Collection entries:
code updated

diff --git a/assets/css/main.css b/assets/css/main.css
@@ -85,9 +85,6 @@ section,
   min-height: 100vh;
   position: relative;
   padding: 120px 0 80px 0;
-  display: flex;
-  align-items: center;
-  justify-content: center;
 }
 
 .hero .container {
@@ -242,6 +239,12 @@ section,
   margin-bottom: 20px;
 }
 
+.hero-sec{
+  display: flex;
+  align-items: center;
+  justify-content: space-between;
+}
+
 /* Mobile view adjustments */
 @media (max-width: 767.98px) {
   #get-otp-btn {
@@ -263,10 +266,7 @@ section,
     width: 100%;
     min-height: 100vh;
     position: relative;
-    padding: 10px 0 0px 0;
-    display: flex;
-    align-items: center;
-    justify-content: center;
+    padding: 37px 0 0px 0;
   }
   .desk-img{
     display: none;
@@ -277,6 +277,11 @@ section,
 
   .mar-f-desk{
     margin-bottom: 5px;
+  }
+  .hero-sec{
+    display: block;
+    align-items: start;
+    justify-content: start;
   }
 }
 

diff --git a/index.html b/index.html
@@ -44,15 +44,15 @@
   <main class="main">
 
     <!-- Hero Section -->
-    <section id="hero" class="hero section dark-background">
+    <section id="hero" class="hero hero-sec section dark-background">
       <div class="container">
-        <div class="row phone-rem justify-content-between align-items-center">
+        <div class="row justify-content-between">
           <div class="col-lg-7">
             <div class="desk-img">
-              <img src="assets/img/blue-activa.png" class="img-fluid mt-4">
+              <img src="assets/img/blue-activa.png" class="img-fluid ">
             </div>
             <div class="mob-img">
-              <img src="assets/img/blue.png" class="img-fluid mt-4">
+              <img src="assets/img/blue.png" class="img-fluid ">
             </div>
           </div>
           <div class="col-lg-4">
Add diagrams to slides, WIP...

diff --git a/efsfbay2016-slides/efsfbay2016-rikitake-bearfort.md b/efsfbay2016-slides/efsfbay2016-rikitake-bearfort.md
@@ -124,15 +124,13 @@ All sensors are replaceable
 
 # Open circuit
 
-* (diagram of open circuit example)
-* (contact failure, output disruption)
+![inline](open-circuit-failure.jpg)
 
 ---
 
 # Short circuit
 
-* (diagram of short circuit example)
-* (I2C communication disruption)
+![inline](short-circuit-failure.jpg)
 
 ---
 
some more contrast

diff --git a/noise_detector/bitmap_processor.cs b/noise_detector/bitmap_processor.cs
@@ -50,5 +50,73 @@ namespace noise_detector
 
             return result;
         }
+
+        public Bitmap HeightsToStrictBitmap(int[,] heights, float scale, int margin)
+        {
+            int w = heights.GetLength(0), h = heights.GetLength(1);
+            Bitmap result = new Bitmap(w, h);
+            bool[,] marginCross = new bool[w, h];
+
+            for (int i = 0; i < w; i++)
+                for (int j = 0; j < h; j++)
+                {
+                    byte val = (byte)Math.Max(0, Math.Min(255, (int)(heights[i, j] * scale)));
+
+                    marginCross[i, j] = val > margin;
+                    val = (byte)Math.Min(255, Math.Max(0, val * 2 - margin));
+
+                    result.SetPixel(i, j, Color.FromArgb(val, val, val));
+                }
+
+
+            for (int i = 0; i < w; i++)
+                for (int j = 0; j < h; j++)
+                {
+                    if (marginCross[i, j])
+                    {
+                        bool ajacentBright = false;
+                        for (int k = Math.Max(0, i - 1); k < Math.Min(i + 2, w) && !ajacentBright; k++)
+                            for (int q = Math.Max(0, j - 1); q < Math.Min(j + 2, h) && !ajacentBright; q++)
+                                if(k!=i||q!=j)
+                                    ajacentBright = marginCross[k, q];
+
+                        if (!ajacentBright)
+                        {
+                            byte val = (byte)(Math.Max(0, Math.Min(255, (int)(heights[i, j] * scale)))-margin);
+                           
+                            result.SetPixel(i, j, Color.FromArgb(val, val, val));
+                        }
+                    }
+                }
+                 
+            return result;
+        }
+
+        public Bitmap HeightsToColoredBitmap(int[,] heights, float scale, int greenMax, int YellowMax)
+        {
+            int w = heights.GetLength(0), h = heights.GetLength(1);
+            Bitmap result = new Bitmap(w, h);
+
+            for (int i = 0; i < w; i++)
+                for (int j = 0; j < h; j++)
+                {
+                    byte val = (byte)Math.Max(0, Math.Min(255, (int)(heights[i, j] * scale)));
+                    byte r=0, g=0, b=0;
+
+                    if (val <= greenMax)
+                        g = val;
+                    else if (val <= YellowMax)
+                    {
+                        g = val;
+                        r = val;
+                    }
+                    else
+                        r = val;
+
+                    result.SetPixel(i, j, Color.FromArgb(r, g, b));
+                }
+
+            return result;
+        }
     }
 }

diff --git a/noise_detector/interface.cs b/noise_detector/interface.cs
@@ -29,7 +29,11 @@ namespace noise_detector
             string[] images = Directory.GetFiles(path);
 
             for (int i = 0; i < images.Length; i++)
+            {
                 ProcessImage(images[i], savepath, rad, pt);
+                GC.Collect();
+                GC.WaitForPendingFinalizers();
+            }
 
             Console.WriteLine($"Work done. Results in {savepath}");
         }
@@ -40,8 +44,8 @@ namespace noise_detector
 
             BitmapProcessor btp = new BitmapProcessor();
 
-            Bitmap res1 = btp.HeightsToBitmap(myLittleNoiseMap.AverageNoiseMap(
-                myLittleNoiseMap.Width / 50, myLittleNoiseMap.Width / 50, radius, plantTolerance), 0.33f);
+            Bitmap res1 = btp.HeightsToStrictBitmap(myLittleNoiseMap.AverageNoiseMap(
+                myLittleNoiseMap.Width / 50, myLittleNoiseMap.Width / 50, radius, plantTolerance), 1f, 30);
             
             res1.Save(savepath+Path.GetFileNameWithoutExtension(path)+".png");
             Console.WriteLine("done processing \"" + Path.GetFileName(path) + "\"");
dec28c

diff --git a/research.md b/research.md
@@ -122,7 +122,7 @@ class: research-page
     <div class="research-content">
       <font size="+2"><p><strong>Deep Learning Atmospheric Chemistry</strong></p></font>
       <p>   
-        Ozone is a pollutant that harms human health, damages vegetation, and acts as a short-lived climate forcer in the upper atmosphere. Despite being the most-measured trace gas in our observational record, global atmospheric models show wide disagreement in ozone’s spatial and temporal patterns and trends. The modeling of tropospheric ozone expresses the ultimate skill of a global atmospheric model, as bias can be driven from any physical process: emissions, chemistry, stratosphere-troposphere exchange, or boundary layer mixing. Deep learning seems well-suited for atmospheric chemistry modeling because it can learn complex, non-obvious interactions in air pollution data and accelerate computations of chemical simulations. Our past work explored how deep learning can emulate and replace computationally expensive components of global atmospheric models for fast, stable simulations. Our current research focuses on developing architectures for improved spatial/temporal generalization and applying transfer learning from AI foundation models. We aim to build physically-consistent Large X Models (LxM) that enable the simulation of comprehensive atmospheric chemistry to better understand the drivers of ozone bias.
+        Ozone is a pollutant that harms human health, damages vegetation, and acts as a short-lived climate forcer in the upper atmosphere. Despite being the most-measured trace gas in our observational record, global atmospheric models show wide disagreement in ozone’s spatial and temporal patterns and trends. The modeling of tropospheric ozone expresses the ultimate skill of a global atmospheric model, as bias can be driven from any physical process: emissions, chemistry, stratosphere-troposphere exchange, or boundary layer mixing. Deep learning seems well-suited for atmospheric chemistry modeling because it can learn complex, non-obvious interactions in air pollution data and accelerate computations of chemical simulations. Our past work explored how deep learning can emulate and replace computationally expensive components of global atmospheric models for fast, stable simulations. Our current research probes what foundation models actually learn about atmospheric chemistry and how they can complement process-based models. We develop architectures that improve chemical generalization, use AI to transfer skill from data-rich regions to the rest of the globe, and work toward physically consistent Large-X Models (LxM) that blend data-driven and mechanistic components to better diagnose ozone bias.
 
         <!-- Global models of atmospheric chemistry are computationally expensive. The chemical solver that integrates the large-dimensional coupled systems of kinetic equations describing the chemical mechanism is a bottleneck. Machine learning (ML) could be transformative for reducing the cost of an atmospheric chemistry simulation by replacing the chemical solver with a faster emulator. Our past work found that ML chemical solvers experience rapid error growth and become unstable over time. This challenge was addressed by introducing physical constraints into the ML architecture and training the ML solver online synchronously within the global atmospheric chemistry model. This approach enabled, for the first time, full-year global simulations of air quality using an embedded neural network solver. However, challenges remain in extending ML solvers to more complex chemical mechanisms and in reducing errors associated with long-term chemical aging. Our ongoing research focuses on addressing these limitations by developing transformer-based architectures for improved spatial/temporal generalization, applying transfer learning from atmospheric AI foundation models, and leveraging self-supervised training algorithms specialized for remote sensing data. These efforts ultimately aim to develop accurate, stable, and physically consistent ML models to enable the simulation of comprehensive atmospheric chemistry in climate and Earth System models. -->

◆ PROMPT: Each line of the records with the word "align" in it is to be copied.

◆ WRITTEN RESPONSE:
-  align-items: center;
+  align-items: center;
-    align-items: center;
+    align-items: start;
-        <div class="row phone-rem justify-content-between align-items-center">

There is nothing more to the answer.